Celtic Connections 2009: New Voices – Rick Taylor

20 Jan 2009 in Festival, Music

Strathclyde Suite, Royal Concert Hall, Glasgow, 18 January 2009

Rick Taylor

1 O’CLOCK in the afternoon is a strange and difficult time for a concert, being somewhat before breakfast time for the musician and slap in the middle of lunch for the audience. Then for some there were added complications attendant on having joined in the reportedly exuberant celebrations at the Festival Club which had ended only a few hours beforehand…

It is testament to the affection and respect accorded to Rick Taylor in his adopted home country that so many musicians and members of the public had turned out to hear his commission for the New Voices series, whose lead sponsor is Glasgow’s Sunday Herald.

Entitled Songs from the Wayward Boys, with a plethora of subtitles, the cycle began and ended with four songs on the subject of Homecoming, in accordance with 2009’s designated theme. Was that the Strathclyde Suite’s capricious audio gremlin mucking around again….?

No, the hiss grew into the sound of water, soon augmented by bells, thunder and rain, and any remaining misgivings were dispelled as the impressive collection of musicians began to sing, led by Carrbridge’s Ewan Robertson. Their strong clear voices rang out in a song setting of the pipe tune ‘Hector the Hero’, followed by ‘I will walk in the island of my dreams’ which segued into a very fine arrangement of ‘Over the Hillside’ by the Blue Nile’s Paul Buchanan, sung by Taylor himself in his rarely heard, wistfully throaty voice, reminiscent of the mature Peter Gabriel.

Rick Taylor is a compositional master of the uplifting, inspiring musical phrase that tugs insistently at your heart; the next item on he agenda, his re-working of the ‘Skye Boat Song’, was full of them. When released into the wide world, this track may become a welcome addition to the ranks of contenders for Unofficial Scottish National Anthem.

Ewan Robertson’s strong, clear voice did justice to another fine arrangement of an old and well-loved song, ‘Brown Haired Maiden’, somewhat marred by the fact that Stu Haikney’s sharply powerful rock drums were far too far forward in the mix and as a result almost obliterated everything else, including Jonny Hardie’s lyrical fiddle playing.
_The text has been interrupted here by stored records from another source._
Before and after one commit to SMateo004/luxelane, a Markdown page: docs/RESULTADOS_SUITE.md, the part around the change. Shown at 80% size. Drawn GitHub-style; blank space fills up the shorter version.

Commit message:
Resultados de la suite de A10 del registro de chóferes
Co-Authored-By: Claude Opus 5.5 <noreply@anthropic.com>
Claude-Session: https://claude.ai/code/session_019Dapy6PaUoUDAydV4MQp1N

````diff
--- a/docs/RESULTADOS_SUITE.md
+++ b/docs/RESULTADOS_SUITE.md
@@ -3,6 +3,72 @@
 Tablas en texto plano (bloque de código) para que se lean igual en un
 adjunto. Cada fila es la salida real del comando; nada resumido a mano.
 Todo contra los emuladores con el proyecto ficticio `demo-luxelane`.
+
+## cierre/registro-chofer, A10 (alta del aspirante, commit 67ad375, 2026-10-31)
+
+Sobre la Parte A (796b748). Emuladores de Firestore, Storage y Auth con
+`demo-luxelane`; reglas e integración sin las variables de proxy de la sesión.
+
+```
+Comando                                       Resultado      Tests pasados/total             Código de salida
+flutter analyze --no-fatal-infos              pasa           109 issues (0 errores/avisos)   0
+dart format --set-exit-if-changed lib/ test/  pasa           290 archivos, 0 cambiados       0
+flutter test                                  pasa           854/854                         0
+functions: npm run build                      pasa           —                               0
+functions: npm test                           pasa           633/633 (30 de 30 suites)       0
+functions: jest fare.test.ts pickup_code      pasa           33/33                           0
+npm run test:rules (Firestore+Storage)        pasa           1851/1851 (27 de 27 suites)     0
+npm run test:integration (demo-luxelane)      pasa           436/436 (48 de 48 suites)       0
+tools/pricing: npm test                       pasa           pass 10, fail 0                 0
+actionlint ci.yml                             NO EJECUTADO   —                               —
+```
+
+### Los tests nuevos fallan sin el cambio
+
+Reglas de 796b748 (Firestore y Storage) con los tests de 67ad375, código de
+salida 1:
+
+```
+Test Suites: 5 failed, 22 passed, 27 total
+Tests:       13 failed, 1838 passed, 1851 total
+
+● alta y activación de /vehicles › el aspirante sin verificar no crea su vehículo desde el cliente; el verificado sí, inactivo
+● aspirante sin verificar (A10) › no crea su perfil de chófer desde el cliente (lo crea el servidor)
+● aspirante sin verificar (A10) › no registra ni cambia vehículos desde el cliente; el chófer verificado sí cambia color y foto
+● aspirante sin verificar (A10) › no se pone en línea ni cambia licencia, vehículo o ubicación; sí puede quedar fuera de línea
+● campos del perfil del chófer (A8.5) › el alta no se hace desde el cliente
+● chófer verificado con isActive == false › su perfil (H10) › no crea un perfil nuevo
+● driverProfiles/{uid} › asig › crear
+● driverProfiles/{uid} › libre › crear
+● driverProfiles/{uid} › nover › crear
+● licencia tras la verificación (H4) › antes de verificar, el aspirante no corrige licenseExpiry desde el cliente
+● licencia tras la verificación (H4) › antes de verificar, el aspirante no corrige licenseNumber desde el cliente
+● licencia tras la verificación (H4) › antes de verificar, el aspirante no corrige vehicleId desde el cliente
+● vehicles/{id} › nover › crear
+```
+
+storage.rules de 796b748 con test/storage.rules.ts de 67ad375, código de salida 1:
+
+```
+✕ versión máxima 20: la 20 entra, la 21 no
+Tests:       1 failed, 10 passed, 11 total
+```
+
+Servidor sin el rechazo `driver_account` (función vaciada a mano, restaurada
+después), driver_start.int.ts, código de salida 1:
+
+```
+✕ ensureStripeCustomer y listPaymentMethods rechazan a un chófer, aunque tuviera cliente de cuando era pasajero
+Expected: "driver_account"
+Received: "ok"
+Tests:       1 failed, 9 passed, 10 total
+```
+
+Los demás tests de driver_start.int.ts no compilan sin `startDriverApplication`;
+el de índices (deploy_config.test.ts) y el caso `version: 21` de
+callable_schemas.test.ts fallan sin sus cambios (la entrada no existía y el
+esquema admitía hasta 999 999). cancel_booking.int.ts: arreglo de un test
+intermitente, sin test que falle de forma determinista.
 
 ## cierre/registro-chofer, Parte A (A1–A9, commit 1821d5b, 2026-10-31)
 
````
The first half closed with new tunes for four of Sgitheanach bard William Ross’s songs. If English folk lyrics can be summarised as “I’m pregnant and you won’t marry me”, an awful lot of Gaelic songs boil down to “I cannot tell her that I will love her till my dying day”. and William Ross is no exception. (The female version is “I am waiting on the quay for my love to return”, sometimes with the added, slightly perplexing detail “barefooted” – but I digress.)

Had there been wifies pouring tea and serving home baking, the interval could not have felt more comfortably like a village hall in the Gaeltachd, and the second half set its face firmly to the sundering seas, with a collection of songs old and new all sharing a marine leitmotif.

‘The Water is Wide’, ‘Where Hast Thou Been’, ‘I Will Set My Ship in Order’, ‘I’d Sail With You’ and ‘Wish Me Well’ were all given the Rick Taylor valeting treatment, and came sparkling new and shipshape. Again, the sound continued to be hit and miss, sadly squashing the life out of Alex Higgins plaintive ‘moothie’, an instrument which when well played, as this evidently was, can be guaranteed to bring the hairs on the back of the neck standing to attention.

Luckily we could hear Laura Silitoe, the maestro’s daughter, bright and clear; her voice poured over the stage like warm soothing oil, and trumpeter Ryan Quigley’s superb improvisations were also unencumbered. Dispensing with any formalities throughout, the show often felt more like a session than a concert, and by agreement with the audience there was no ritual pause before the encores, though eventually the Wayward Boys (and Girl) linked arms to take a well deserved bow, or two.

© Jennie Macfie, 2009